An international team of researchers headed by Michael Parsons of Florida Gulf Coast University aims to better understand the factors that influence the occurrence of Ciguatera Fish Poisoning (CFP), the most common form of phycotoxin-borne seafood poisoning in the world. The source of these toxins is the benthic dinoflagellate, Gambierdiscus, which commonly associates with macroalgae (seaweed). Herbivores (fish and invertebrates) feed upon the macroalgae, thereby ingesting the Gambierdiscus cells and their toxins. Carnivores (fish) consume the herbivores, causing the toxins to move into the foodweb. People can be exposed to the toxins by consuming these herbivores and carnivores, leading to CFP. CiguaHAB is an anticipated 5-year project funded by NOAA’s Ecology and Oceanography of Harmful Algal Blooms (ECOHAB) Program designed to investigate the conditions that lead to higher toxin production in order to better predict CFP outbreaks.
CiguaHAB will produce a comprehensive understanding of the diversity, physiology and ecology of Gambierdiscus populations in the Greater Caribbean Region (GCR). The GCR was chosen because of the long history of CFP in some areas (e.g., St. Thomas and the Florida Keys) coupled with the recent outbreaks of CFP in other areas (e.g., Flower Garden Banks National Marine Sanctuary and the Bahamas). Major outcomes and products will also include conceptual models to explain the dynamics of Gambierdiscus blooms and ciguatoxicity in the region, as well as numerical models that simulate population dynamics and toxin production under different environmental forcings.

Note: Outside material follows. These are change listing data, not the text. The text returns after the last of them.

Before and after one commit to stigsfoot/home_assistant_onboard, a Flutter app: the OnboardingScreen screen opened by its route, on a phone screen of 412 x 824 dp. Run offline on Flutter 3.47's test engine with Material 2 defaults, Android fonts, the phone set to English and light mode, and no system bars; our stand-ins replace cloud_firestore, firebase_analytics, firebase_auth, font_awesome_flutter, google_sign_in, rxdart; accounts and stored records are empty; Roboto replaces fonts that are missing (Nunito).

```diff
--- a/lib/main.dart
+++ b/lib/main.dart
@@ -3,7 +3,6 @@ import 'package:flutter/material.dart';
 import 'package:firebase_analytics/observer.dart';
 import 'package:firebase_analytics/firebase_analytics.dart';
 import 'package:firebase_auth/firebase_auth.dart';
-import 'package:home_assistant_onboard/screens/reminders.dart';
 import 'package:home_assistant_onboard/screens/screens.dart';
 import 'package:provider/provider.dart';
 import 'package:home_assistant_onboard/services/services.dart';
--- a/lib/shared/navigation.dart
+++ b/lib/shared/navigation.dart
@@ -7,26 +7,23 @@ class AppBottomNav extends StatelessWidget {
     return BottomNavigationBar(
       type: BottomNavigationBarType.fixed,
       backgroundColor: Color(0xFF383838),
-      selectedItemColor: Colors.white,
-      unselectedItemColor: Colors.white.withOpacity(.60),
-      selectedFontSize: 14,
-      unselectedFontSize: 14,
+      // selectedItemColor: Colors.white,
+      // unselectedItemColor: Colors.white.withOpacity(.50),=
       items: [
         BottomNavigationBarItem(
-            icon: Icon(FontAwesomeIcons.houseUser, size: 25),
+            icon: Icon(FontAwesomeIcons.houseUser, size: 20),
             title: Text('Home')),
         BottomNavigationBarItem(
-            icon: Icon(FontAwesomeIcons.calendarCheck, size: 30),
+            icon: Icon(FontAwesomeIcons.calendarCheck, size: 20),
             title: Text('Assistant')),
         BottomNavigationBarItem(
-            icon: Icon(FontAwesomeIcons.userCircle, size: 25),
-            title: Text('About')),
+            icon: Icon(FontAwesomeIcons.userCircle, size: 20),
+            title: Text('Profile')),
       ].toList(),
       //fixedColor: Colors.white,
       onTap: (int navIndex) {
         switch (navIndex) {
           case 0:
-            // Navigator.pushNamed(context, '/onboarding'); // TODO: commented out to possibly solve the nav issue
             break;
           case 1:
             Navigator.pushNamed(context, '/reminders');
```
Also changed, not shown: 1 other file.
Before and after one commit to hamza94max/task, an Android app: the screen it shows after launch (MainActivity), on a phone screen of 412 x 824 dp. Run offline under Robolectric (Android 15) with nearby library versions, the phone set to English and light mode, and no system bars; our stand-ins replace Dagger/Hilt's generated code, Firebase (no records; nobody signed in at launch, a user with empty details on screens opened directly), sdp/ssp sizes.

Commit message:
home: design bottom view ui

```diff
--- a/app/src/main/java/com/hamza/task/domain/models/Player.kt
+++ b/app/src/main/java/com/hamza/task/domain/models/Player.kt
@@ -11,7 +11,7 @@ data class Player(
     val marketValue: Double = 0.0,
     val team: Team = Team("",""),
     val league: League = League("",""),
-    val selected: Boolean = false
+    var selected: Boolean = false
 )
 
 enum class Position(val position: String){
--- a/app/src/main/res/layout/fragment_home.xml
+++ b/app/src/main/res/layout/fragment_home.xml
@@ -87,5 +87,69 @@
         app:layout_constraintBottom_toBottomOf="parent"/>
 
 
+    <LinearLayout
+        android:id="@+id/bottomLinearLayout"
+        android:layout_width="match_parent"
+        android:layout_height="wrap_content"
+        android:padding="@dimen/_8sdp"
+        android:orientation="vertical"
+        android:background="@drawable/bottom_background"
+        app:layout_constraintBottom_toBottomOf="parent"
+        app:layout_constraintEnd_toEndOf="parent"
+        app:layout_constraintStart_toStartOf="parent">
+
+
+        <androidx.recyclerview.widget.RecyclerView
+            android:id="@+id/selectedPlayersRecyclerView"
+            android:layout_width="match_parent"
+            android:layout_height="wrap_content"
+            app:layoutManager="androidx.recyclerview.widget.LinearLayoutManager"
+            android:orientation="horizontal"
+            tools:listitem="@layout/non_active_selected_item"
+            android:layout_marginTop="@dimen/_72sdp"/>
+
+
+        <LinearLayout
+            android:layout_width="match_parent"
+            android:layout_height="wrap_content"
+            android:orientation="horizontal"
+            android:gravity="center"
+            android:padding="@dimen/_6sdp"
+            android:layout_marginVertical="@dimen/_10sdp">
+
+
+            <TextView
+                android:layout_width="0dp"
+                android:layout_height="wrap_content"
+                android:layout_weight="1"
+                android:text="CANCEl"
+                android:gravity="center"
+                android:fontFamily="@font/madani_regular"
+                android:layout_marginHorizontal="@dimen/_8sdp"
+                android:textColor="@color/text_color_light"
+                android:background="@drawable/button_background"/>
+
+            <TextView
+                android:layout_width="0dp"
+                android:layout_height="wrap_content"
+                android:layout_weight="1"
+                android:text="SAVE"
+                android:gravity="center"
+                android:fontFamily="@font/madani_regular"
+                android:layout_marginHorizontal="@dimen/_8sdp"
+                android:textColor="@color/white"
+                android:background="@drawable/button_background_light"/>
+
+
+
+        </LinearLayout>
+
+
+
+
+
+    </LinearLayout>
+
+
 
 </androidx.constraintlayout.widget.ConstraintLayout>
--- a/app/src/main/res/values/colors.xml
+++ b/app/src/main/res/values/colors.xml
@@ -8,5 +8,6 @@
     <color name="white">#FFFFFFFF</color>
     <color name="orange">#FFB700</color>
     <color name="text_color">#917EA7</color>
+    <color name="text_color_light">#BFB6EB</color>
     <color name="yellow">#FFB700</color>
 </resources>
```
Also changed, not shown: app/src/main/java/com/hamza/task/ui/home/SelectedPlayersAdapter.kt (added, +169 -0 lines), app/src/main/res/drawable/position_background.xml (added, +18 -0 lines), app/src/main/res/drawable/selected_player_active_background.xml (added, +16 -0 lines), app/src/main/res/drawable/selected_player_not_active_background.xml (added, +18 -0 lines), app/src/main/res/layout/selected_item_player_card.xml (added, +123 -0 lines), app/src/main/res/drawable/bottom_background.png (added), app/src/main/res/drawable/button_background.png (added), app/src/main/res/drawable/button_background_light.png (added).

In addition to the substantial scientific knowledge generated by this research, these products represent a major advance in the development of management tools to predict and prevent this complex HAB phenomenon.